**ACTIVITY**
Using the data below, please return every line exactly as given.

Saved data entries:
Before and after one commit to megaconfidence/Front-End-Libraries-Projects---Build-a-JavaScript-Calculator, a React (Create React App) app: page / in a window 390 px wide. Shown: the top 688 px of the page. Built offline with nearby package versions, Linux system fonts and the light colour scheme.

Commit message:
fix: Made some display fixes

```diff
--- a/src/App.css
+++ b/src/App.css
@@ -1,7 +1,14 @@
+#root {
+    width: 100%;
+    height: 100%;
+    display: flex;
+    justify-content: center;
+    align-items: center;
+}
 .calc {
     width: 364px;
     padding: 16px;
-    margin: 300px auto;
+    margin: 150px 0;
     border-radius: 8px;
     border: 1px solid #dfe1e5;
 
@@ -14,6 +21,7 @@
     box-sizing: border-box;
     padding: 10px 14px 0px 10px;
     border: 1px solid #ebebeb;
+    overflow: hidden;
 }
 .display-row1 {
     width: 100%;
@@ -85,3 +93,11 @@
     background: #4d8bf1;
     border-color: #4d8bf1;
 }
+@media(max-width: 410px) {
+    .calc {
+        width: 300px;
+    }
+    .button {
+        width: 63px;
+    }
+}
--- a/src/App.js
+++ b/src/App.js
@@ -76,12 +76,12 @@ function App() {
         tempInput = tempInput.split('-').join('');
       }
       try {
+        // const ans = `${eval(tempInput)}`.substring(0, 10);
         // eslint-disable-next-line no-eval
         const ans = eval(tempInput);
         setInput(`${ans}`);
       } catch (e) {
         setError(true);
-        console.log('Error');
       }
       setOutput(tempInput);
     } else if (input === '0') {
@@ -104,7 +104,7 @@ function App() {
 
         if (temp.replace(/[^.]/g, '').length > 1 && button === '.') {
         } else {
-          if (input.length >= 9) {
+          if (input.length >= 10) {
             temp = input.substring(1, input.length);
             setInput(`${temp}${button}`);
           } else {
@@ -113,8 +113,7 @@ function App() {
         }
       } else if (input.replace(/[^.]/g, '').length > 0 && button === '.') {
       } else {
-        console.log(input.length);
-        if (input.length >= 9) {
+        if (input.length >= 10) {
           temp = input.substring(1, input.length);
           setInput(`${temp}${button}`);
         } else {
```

**FINAL ANSWER**
Before and after one commit to megaconfidence/Front-End-Libraries-Projects---Build-a-JavaScript-Calculator, a React (Create React App) app: page / in a window 390 px wide. Shown: the top 688 px of the page. Built offline with nearby package versions, Linux system fonts and the light colour scheme.

Commit message:
fix: Made some display fixes

```diff
--- a/src/App.css
+++ b/src/App.css
@@ -1,7 +1,14 @@
+#root {
+    width: 100%;
+    height: 100%;
+    display: flex;
+    justify-content: center;
+    align-items: center;
+}
 .calc {
     width: 364px;
     padding: 16px;
-    margin: 300px auto;
+    margin: 150px 0;
     border-radius: 8px;
     border: 1px solid #dfe1e5;
 
@@ -14,6 +21,7 @@
     box-sizing: border-box;
     padding: 10px 14px 0px 10px;
     border: 1px solid #ebebeb;
+    overflow: hidden;
 }
 .display-row1 {
     width: 100%;
@@ -85,3 +93,11 @@
     background: #4d8bf1;
     border-color: #4d8bf1;
 }
+@media(max-width: 410px) {
+    .calc {
+        width: 300px;
+    }
+    .button {
+        width: 63px;
+    }
+}
--- a/src/App.js
+++ b/src/App.js
@@ -76,12 +76,12 @@ function App() {
         tempInput = tempInput.split('-').join('');
       }
       try {
+        // const ans = `${eval(tempInput)}`.substring(0, 10);
         // eslint-disable-next-line no-eval
         const ans = eval(tempInput);
         setInput(`${ans}`);
       } catch (e) {
         setError(true);
-        console.log('Error');
       }
       setOutput(tempInput);
     } else if (input === '0') {
@@ -104,7 +104,7 @@ function App() {
 
         if (temp.replace(/[^.]/g, '').length > 1 && button === '.') {
         } else {
-          if (input.length >= 9) {
+          if (input.length >= 10) {
             temp = input.substring(1, input.length);
             setInput(`${temp}${button}`);
           } else {
@@ -113,8 +113,7 @@ function App() {
         }
       } else if (input.replace(/[^.]/g, '').length > 0 && button === '.') {
       } else {
-        console.log(input.length);
-        if (input.length >= 9) {
+        if (input.length >= 10) {
           temp = input.substring(1, input.length);
           setInput(`${temp}${button}`);
         } else {
```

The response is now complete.